said, his hon. Friend the Member for Honiton (Mr. Baillie Cochrane) had expressed a hope that the Government would not hastily decide on the site of the New Courts of Law. But the Government had no decision to make in the matter. This question had been decided years ago by both Houses of Parliament—not hastily, nor by one decision, but after consulting the highest authorities, and by repeated Acts of Parliament, extending over a series of years. Ten years ago a Royal Commission was appointed to inquire into this very question of site. That Commission reported in favour of the present site. Parliament sanctioned the purchase, which was now vir- tually completed, and the whole legal profession were anxiously awaiting the proper steps to be taken to carry out the intentions of Parliament; yet at such a moment the hon. Member had thought proper to raise the question of an entire change of site.
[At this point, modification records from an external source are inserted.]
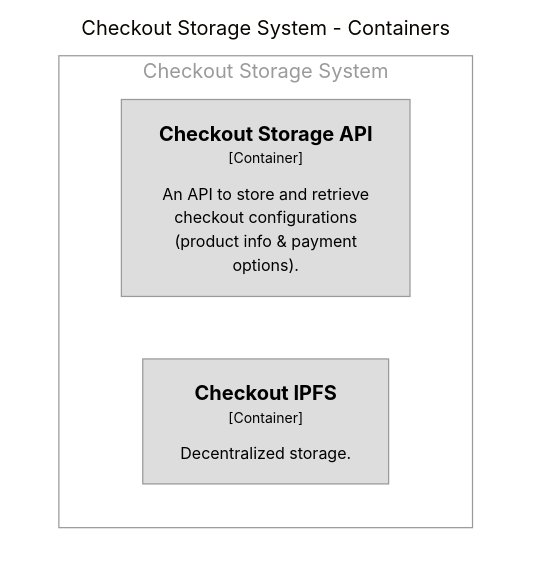
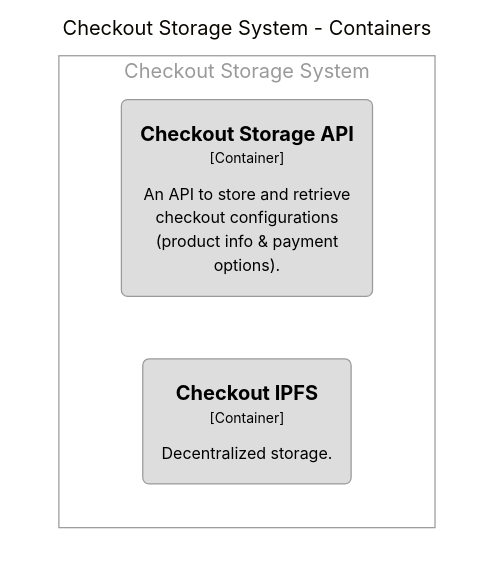
One commit to superfluid-finance/widget changed the diagram in architecture/diagrams/structurizr-CheckoutStorageSystem.mmd. Above: the diagram before and after it, drawn with Mermaid (base theme). The commit also changed 7 other files, not shown here.

Commit message:
update diagrams

```diff
--- a/architecture/diagrams/structurizr-CheckoutStorageSystem.mmd
+++ b/architecture/diagrams/structurizr-CheckoutStorageSystem.mmd
@@ -1,16 +1,16 @@
 graph TB
   linkStyle default fill:#ffffff
 
   subgraph diagram [Checkout Storage System - Containers]
     style diagram fill:#ffffff,stroke:#ffffff
 
-    subgraph 24 [Checkout Storage System]
-      style 24 fill:#ffffff,stroke:#9a9a9a,color:#9a9a9a
+    subgraph 25 [Checkout Storage System]
+      style 25 fill:#ffffff,stroke:#9a9a9a,color:#9a9a9a
 
-      25["<div style='font-weight: bold'>Checkout Storage API</div><div style='font-size: 70%; margin-top: 0px'>[Container]</div><div style='font-size: 80%; margin-top:10px'>An API to store and retrieve<br />checkout configurations<br />(product info & payment<br />options).</div>"]
-      style 25 fill:#dddddd,stroke:#9a9a9a,color:#000000
-      26["<div style='font-weight: bold'>Checkout IPFS</div><div style='font-size: 70%; margin-top: 0px'>[Container]</div><div style='font-size: 80%; margin-top:10px'>Decentralized storage.</div>"]
+      26("<div style='font-weight: bold'>Checkout Storage API</div><div style='font-size: 70%; margin-top: 0px'>[Container]</div><div style='font-size: 80%; margin-top:10px'>An API to store and retrieve<br />checkout configurations<br />(product info & payment<br />options).</div>")
       style 26 fill:#dddddd,stroke:#9a9a9a,color:#000000
+      27("<div style='font-weight: bold'>Checkout IPFS</div><div style='font-size: 70%; margin-top: 0px'>[Container]</div><div style='font-size: 80%; margin-top:10px'>Decentralized storage.</div>")
+      style 27 fill:#dddddd,stroke:#9a9a9a,color:#000000
     end
 
   end
```
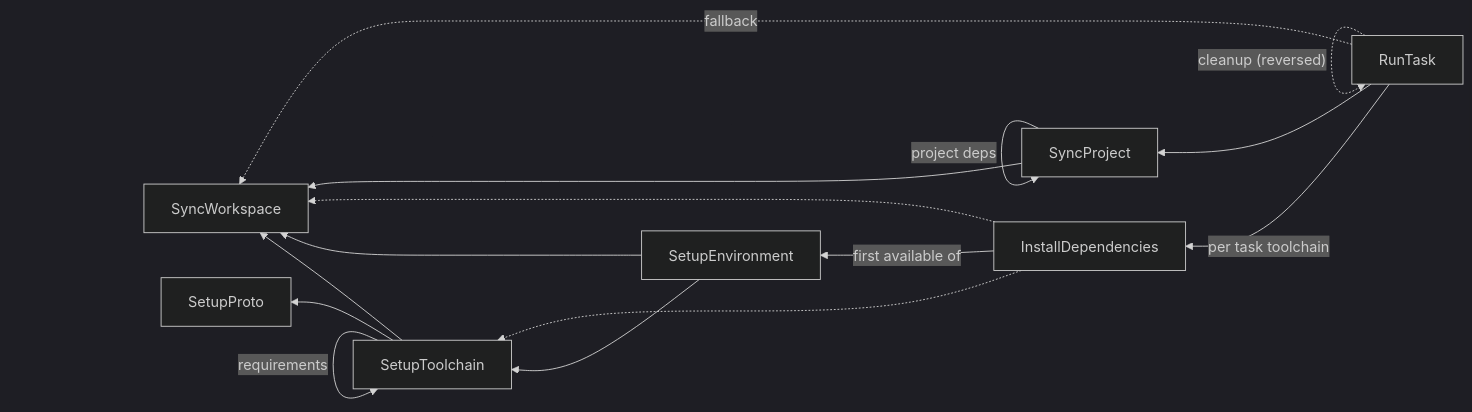
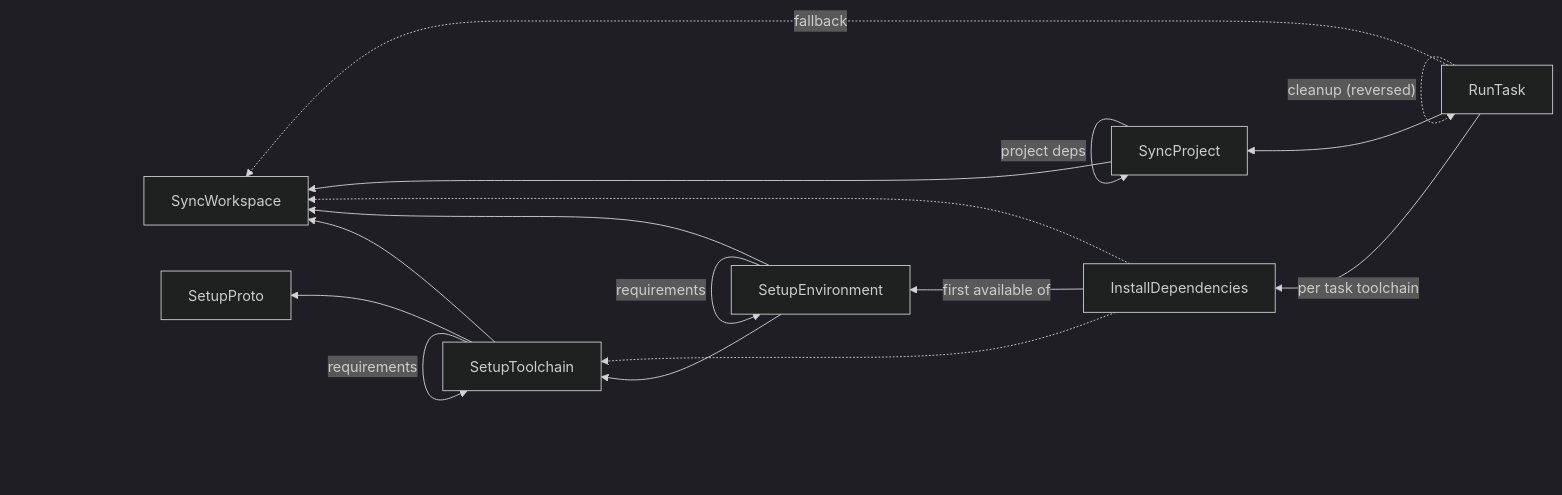
One commit to moonrepo/moon changed the diagram in docs/ACTION_GRAPH.md. Above: the diagram before and after it, drawn with Mermaid (dark theme). The commit also changed other lines of this file and 8 other files, not shown here.

````diff
--- a/docs/ACTION_GRAPH.md
+++ b/docs/ACTION_GRAPH.md
@@ -61,18 +61,19 @@
 ```mermaid
 flowchart RL
   RunTask -- "required / wait" --> RunTask
   RunTask -. "cleanup (reversed)" .-> RunTask
   RunTask --> SyncProject
   RunTask -- "per task toolchain" --> InstallDependencies
   RunTask -. fallback .-> SyncWorkspace
   SyncProject -- "project deps" --> SyncProject
   SyncProject --> SyncWorkspace
   InstallDependencies -- "first available of" --> SetupEnvironment
   InstallDependencies -.-> SetupToolchain
   InstallDependencies -.-> SyncWorkspace
+  SetupEnvironment -- "requirements" --> SetupEnvironment
   SetupEnvironment --> SetupToolchain
   SetupEnvironment --> SyncWorkspace
   SetupToolchain -- "requirements" --> SetupToolchain
   SetupToolchain --> SyncWorkspace
   SetupToolchain --> SetupProto
 ```
````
If the question could be re-opened, no doubt much might be said in favour of the site of the Thames Embankment; but the question had been definitively settled by the Legislature. In answer to the hon. and learned Member for Devonport (Mr. Montagu Chambers), he was able to state that the site had cost £789,000 up to the present moment, and there were additional purchases and contingencies, so that the total amount for the purchase of the site would amount in a very short time to £896,000. The hon. and learned Member asked what they could sell the site for, two, five, or ten years hence? It was impossible to form anything but the most vague conjecture as to that. They knew what the site had cost; but what it would sell for if put into the market was a matter of speculation about which he could give no opinion offhand. Then it was said it was a drawback to the present site that the Strand was not on a level with Carey Street; but he thought it would be found that there was as great, if not a greater, slope between the Strand and the Thames Embankment. There could be no doubt that, as far as the suitors were concerned, the Carey Street site would be extremely convenient. Then, again, the House had, from time to time, appropriated considerable funds for one of the best public buildings of which we could at present boast—namely, the Public Record Depository, behind Chancery Lane. Including the sum of £60,000 sanctioned by the House the other day, during the last few years upwards of £200,000 had been expended on that building. It was of the greatest importance that the public records should be kept in immediate proximity to the Courts of Law; and that point ought also to be taken into view when they were asked to place the Courts of Law on a different site from that which Parliament had decided upon. He did not think, therefore, that the present Government ought to take upon themselves the responsibility of changing the decision of the Legislature on that matter; and he felt that if anything of that kind were now attempted, not only would the greatest delay ensue, but in all probability there would be an immense outlay incurred, he did not say of public money, because the fund applicable to that purpose was the Suitors' Fund, but there would be an immense demand made upon that fund, the result of which no human being could tell. Most probably, however, at the end of four, five, or six years, when the new site had been purchased and cleared, and when the Government of the day had selected the architect for erecting the building, other Gentlemen would rise in the House and say that the circumstances were altered, that a still better site might be obtained in the east, the west, the north, or the south, the whole question would be left in suspense, and no final decision whatever would be come to. On the question of space, he agreed with the right hon. Member for Hertford (Mr. Cowper). The site already acquired was seven acres; and if the Courts of Law could not be accommodated on that space, their requirements must be very extraordinary indeed. Under those circumstances, as his hon. Friend (Mr. Baillie Cochrane) had made no Motion, he hoped he would be content with the discussion which had just taken place.